*** Block opens ***

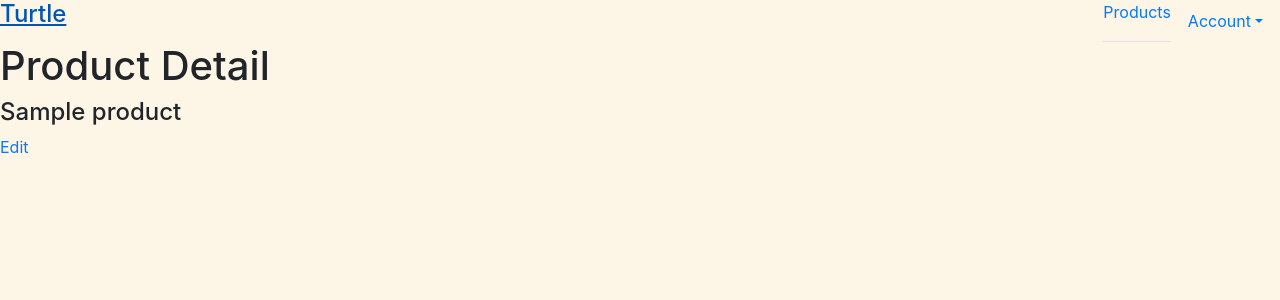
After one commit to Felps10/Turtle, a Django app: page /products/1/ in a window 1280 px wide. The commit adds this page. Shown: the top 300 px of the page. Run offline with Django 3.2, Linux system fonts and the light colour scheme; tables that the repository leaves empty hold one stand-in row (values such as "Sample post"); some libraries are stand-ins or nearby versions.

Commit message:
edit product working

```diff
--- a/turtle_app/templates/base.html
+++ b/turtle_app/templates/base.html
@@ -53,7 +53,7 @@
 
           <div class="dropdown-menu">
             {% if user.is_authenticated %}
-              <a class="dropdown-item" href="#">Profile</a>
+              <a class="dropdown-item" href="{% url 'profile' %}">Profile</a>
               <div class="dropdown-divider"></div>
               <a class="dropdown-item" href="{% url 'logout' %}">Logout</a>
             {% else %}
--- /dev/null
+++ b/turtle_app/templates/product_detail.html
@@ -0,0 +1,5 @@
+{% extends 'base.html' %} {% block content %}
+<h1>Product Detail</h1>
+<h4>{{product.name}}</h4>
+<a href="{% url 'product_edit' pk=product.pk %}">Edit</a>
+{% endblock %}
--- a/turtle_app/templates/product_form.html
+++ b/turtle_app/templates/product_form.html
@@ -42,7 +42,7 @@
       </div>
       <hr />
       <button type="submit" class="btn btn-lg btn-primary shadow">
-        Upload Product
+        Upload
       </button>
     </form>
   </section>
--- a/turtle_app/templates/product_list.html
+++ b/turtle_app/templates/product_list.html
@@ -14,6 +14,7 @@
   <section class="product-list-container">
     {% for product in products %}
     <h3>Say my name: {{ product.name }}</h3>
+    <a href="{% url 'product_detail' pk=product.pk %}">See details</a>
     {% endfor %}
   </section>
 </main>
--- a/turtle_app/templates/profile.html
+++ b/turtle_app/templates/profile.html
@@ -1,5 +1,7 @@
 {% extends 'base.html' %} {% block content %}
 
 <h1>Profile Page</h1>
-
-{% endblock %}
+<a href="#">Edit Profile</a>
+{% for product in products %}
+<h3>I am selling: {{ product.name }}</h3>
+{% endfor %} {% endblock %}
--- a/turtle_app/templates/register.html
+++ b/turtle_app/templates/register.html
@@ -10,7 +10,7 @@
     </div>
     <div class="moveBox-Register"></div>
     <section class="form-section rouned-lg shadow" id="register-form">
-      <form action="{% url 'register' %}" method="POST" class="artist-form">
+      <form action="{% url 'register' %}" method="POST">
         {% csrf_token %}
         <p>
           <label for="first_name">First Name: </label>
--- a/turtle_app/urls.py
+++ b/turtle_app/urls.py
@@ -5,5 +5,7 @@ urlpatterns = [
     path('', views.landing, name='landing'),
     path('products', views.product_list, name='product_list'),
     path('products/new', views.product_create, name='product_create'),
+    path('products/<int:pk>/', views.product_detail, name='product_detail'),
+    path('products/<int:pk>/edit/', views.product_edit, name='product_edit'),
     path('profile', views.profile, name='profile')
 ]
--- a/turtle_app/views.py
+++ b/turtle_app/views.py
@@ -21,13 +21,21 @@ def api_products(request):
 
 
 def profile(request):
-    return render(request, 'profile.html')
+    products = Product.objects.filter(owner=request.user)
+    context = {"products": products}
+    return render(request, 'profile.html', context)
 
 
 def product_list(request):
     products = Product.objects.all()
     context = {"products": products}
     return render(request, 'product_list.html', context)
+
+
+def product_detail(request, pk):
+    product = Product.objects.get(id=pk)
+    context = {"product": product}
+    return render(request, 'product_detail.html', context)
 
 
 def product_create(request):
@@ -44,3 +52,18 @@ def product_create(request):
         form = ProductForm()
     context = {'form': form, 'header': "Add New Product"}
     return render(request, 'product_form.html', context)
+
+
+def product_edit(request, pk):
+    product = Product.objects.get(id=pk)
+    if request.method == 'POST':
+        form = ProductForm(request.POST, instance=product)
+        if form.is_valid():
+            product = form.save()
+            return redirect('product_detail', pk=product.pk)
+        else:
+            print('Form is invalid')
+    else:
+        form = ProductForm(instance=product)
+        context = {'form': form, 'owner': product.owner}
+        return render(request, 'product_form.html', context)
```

*** Block closes ***

ABOUT THIS TASK:
From the material above, copy every line that has the word "views" in it.

ANSWER SPACE:
     path('', views.landing, name='landing'),
     path('products', views.product_list, name='product_list'),
     path('products/new', views.product_create, name='product_create'),
+    path('products/<int:pk>/', views.product_detail, name='product_detail'),
+    path('products/<int:pk>/edit/', views.product_edit, name='product_edit'),
     path('profile', views.profile, name='profile')
--- a/turtle_app/views.py
+++ b/turtle_app/views.py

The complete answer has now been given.